Having thoroughly enjoyed the track time, it was time to move on to our final stop of the day, the medieval monastery of Poblet. For the afternoon drive we were given an ammonite grey F-Type SVR convertible with a red leather interior. The weather was perfect for open-top driving, so my first order of business was folding the soft-top down with the push of a button. We soon got on our way and the first thing I noticed was the increased presence of the V8 roar.
In terms of performance nothing noticeably changes compared to the coupe. In fact, the convertible rushes to a 100 km/h in just the same time and we’re talking about 300 km/h and faster once changes between the two start becoming apparent.

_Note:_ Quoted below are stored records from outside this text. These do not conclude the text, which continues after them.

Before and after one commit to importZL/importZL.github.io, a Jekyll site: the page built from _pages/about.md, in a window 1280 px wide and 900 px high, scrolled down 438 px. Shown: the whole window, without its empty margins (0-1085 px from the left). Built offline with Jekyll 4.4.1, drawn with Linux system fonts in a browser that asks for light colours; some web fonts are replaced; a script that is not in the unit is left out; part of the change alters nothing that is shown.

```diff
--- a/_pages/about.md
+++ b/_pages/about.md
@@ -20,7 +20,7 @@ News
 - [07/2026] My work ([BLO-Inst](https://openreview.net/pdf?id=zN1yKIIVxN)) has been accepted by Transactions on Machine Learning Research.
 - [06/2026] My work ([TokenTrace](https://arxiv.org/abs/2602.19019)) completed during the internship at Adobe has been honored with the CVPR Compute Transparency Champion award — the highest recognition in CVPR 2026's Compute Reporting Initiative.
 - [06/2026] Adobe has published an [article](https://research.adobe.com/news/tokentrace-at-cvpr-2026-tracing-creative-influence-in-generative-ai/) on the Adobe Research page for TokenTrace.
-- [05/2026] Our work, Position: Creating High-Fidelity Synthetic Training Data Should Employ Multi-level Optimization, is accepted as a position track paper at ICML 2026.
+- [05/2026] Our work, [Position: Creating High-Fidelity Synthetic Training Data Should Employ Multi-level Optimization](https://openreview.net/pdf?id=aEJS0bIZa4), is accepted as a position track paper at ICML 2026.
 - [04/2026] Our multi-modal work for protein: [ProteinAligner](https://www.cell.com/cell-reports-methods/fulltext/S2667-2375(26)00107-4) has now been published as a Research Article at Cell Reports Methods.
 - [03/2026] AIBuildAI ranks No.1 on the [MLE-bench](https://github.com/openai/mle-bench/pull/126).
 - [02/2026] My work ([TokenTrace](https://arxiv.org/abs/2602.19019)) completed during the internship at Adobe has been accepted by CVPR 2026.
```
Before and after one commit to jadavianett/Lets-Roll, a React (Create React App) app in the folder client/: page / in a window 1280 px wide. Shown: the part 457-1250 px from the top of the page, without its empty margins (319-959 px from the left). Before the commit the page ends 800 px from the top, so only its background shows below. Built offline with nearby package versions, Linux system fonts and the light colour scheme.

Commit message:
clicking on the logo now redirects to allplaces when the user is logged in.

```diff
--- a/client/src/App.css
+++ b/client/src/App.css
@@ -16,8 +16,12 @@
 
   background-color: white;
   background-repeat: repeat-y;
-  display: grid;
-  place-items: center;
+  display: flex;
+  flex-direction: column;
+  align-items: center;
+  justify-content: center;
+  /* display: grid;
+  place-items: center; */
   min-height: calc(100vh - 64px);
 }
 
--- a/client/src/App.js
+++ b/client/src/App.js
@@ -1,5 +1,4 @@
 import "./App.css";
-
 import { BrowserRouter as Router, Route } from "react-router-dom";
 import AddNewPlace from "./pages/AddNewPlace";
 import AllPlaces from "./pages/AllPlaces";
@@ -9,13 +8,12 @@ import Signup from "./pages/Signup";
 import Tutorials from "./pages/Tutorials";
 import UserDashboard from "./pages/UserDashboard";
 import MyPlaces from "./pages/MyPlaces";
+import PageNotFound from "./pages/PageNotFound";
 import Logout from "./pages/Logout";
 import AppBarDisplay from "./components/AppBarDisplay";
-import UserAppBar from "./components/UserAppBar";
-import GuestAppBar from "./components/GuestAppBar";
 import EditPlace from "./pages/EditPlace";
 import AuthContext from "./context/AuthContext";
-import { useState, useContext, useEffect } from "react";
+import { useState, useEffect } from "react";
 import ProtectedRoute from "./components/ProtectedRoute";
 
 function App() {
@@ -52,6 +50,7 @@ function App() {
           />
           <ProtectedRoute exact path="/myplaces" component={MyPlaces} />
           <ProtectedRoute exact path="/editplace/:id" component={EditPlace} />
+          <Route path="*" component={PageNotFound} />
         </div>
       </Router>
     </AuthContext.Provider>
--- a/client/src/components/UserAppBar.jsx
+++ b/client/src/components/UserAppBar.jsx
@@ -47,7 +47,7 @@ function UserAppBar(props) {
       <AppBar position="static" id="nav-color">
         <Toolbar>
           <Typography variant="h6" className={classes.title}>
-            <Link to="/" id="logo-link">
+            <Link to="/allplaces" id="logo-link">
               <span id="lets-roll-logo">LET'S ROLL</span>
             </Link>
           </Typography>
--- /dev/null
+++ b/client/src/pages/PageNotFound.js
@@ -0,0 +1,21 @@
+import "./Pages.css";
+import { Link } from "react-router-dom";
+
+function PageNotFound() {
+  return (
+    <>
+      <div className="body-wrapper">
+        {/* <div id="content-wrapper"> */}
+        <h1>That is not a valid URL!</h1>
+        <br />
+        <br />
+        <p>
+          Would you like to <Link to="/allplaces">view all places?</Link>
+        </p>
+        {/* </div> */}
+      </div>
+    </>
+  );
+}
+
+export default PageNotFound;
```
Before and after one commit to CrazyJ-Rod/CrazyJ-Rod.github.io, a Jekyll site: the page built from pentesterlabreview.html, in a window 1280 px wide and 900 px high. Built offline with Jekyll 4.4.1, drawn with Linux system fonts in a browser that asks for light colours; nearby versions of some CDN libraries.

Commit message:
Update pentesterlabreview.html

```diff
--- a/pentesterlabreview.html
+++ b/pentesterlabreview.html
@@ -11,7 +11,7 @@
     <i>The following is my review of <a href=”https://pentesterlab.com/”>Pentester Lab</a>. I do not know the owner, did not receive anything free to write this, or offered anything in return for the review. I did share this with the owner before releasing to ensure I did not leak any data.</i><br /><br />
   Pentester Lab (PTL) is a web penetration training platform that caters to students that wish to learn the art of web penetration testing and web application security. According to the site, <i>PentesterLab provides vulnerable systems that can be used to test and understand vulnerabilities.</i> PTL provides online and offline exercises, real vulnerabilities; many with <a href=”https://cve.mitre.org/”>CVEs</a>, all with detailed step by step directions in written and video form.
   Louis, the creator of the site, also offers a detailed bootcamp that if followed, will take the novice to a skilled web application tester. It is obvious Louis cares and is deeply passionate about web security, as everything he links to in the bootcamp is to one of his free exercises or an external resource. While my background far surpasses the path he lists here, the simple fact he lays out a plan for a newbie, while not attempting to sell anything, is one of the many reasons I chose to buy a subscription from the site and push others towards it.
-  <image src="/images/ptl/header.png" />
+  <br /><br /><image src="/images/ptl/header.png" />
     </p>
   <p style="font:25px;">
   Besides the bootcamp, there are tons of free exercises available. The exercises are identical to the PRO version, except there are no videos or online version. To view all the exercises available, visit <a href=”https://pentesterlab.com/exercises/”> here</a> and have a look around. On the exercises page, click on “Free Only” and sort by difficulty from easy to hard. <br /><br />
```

On our way to the coffee stop there was plenty of challenging tarmac, with the occasional characteristic village between. With buildings on both sides of the road the exhaust note was emphasized by echoes, making heads turn at every street corner and probably awaking the locals from their dear siesta. There really is no need to drive fast for some serious fireworks to leave the exhaust pipes. The sound of the pops, bangs and crackles, or as my co-driver referred to it: ‘it sounds like a bloody machine gun’, really is unparalleled and one of the incremental ingredients that make this car such an enjoyable ride.
The Jaguar F-Type SVR finds a worthy competitor in the Mercedes AMG GTS, a car that is capable of delivering similar performance and has a similar price tag. Then again, 110,000 GBP opens up a range of possibilities when it comes to picking supercars. What to think of a well equipped Porsche 911? The F-Type SVR is relentless when it comes to power, although its competitors weigh in at least a 100 kg less. One thing I would consider to be an advantage for the SVR is its AWD drivetrain, which would make it far more usable as an all-weather daily driver.
While the Jaguar F-Type R already made quite a name for itself over the past few years, the 2017 Jaguar F-Type SVR is the long awaited cherry on the cake that we’ve all been waiting for. Driving the SVR was a fantastic experience, on both open roads and the race track. It is perhaps the most well-balanced GT car currently on the market, one with a rigorous character when pushed hard, but also one that ensures comfort on longer journeys. Jaguar SVO has done a splendid job with the first Jaguar SVR, a truly desirable supercar with a rocking exhaust note to match.